» What the task requires
Your answer should be the records below, repeated exactly as they stand.
Data section START
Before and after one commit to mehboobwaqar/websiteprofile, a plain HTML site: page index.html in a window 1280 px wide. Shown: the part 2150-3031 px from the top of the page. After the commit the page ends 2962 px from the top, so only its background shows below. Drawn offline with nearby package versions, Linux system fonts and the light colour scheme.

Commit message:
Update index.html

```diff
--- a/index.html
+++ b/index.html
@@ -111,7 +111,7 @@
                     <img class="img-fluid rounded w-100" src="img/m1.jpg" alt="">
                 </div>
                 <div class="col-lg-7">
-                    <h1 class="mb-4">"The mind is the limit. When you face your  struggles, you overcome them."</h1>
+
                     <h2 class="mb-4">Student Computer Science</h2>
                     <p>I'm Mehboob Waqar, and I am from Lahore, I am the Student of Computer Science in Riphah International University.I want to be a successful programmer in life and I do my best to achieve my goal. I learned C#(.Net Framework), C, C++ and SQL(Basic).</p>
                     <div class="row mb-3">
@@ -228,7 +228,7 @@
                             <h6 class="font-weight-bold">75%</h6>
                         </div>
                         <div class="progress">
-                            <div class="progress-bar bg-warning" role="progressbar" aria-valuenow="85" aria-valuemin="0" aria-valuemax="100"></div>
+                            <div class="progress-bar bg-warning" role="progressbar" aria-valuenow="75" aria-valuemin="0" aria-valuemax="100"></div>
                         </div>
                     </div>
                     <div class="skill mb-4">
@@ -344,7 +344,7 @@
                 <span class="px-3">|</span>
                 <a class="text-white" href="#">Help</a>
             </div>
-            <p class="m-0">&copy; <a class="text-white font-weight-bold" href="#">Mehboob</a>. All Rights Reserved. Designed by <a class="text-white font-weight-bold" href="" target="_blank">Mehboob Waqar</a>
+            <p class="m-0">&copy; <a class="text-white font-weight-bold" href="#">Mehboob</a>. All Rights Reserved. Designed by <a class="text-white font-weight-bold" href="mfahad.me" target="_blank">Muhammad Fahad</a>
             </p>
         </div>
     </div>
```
Data section END
» Expected answer
Before and after one commit to mehboobwaqar/websiteprofile, a plain HTML site: page index.html in a window 1280 px wide. Shown: the part 2150-3031 px from the top of the page. After the commit the page ends 2962 px from the top, so only its background shows below. Drawn offline with nearby package versions, Linux system fonts and the light colour scheme.

Commit message:
Update index.html

```diff
--- a/index.html
+++ b/index.html
@@ -111,7 +111,7 @@
                     <img class="img-fluid rounded w-100" src="img/m1.jpg" alt="">
                 </div>
                 <div class="col-lg-7">
-                    <h1 class="mb-4">"The mind is the limit. When you face your  struggles, you overcome them."</h1>
+
                     <h2 class="mb-4">Student Computer Science</h2>
                     <p>I'm Mehboob Waqar, and I am from Lahore, I am the Student of Computer Science in Riphah International University.I want to be a successful programmer in life and I do my best to achieve my goal. I learned C#(.Net Framework), C, C++ and SQL(Basic).</p>
                     <div class="row mb-3">
@@ -228,7 +228,7 @@
                             <h6 class="font-weight-bold">75%</h6>
                         </div>
                         <div class="progress">
-                            <div class="progress-bar bg-warning" role="progressbar" aria-valuenow="85" aria-valuemin="0" aria-valuemax="100"></div>
+                            <div class="progress-bar bg-warning" role="progressbar" aria-valuenow="75" aria-valuemin="0" aria-valuemax="100"></div>
                         </div>
                     </div>
                     <div class="skill mb-4">
@@ -344,7 +344,7 @@
                 <span class="px-3">|</span>
                 <a class="text-white" href="#">Help</a>
             </div>
-            <p class="m-0">&copy; <a class="text-white font-weight-bold" href="#">Mehboob</a>. All Rights Reserved. Designed by <a class="text-white font-weight-bold" href="" target="_blank">Mehboob Waqar</a>
+            <p class="m-0">&copy; <a class="text-white font-weight-bold" href="#">Mehboob</a>. All Rights Reserved. Designed by <a class="text-white font-weight-bold" href="mfahad.me" target="_blank">Muhammad Fahad</a>
             </p>
         </div>
     </div>
```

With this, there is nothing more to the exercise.